TASK STATEMENT: Your answer must be every line of the data that contains "root".

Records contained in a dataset
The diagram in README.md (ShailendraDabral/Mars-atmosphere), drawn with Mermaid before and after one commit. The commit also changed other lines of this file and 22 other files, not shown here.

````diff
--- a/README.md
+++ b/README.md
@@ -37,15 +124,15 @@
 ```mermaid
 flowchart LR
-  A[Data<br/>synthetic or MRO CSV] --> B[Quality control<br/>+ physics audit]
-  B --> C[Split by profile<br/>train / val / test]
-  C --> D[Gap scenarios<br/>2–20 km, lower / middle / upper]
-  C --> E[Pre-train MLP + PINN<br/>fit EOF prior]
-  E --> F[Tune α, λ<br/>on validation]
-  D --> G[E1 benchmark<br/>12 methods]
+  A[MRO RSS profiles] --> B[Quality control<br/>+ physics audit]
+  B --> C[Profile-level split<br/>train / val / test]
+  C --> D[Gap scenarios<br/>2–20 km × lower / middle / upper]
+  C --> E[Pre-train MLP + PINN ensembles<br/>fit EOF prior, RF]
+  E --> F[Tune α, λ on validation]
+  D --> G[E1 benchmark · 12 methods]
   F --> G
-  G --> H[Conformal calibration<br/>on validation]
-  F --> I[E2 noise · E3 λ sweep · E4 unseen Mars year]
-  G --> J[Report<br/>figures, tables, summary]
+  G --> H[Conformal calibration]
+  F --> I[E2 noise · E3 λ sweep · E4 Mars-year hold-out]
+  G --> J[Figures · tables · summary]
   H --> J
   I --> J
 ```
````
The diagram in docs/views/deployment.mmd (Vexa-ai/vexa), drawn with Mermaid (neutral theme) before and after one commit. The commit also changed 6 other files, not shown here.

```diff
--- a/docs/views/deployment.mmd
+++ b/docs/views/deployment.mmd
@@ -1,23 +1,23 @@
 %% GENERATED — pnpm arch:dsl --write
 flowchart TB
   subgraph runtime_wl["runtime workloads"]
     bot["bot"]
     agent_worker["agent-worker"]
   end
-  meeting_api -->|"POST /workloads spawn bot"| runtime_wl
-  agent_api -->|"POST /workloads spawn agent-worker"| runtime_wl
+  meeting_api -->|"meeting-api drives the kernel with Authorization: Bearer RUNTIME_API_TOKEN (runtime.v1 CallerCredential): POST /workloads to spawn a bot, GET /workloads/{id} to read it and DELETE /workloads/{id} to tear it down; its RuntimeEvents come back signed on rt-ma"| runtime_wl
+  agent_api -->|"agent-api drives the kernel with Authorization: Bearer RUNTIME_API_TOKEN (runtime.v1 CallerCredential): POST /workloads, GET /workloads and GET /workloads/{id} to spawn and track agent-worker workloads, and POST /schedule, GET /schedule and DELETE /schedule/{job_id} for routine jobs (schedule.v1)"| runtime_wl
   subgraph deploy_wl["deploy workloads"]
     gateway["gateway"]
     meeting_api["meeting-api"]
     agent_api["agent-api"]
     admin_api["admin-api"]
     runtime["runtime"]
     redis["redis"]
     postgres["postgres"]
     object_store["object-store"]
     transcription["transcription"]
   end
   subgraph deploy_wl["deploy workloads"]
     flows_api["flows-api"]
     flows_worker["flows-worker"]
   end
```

...

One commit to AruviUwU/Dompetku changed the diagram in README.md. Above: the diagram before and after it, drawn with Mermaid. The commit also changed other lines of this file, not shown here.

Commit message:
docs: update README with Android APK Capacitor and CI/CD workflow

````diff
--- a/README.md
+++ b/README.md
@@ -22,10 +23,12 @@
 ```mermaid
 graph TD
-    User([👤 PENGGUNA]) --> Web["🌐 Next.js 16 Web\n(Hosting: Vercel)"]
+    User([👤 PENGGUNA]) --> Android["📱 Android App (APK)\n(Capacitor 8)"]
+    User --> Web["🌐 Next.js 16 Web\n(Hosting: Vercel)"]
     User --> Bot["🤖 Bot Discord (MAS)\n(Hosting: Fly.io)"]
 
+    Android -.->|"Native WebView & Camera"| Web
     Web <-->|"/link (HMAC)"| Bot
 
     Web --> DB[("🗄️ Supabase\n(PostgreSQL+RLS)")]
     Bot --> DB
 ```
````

--

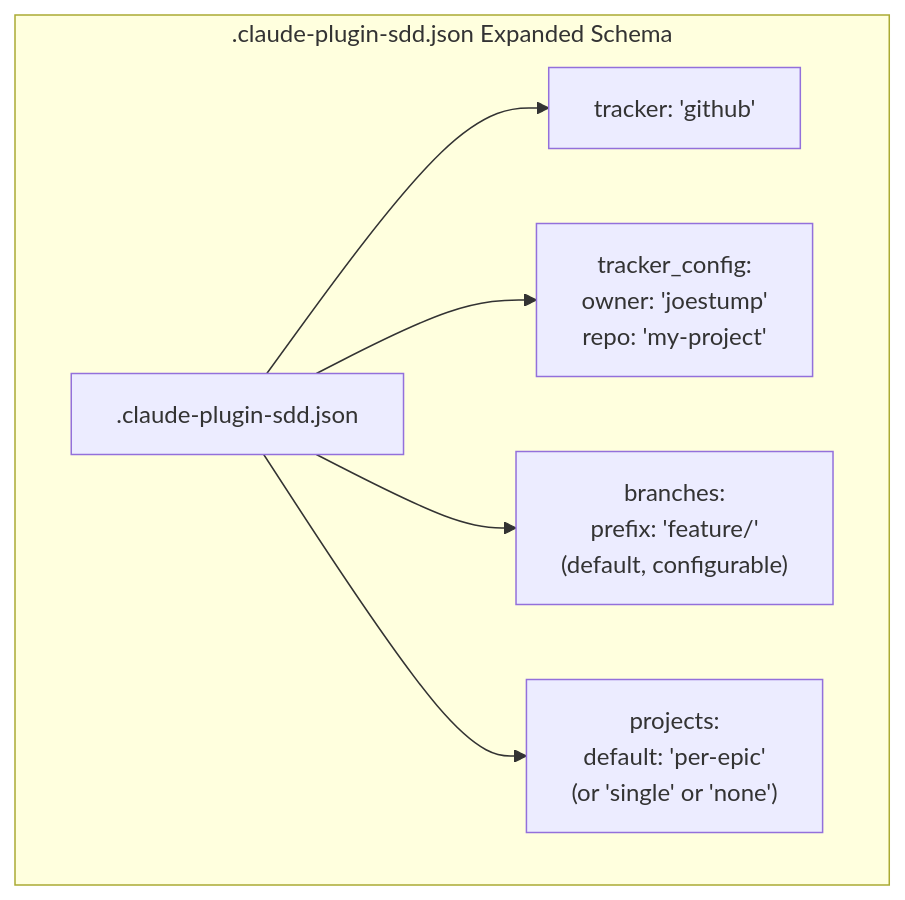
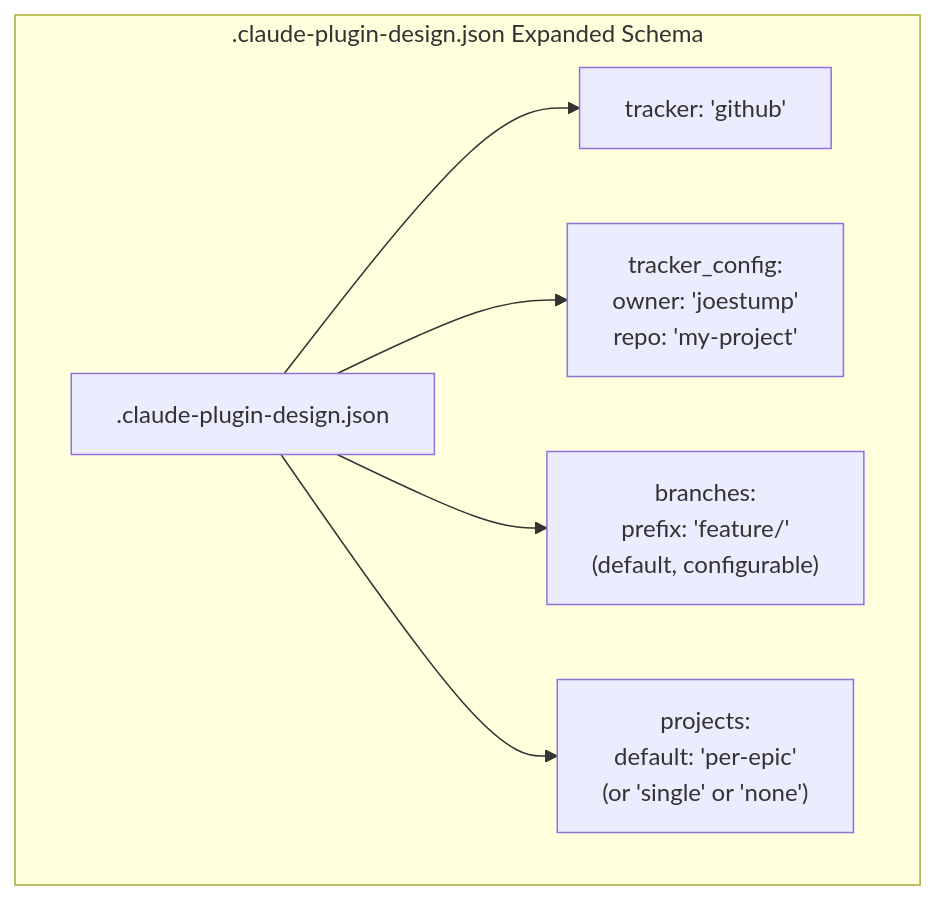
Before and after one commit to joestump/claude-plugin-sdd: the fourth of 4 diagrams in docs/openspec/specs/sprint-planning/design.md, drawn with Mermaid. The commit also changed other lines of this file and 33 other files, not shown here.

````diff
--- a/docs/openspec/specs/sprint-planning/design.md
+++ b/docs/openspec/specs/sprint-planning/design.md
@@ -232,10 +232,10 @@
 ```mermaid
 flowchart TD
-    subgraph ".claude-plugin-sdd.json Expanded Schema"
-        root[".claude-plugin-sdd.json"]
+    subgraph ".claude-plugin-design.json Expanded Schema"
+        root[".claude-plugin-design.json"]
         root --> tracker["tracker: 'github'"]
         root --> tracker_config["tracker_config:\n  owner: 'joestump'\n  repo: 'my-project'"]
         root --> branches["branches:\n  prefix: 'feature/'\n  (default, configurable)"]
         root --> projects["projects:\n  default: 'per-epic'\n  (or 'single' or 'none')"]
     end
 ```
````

OUTPUT:
-        root[".claude-plugin-sdd.json"]
+        root[".claude-plugin-design.json"]
         root --> tracker["tracker: 'github'"]
         root --> tracker_config["tracker_config:\n  owner: 'joestump'\n  repo: 'my-project'"]
         root --> branches["branches:\n  prefix: 'feature/'\n  (default, configurable)"]
         root --> projects["projects:\n  default: 'per-epic'\n  (or 'single' or 'none')"]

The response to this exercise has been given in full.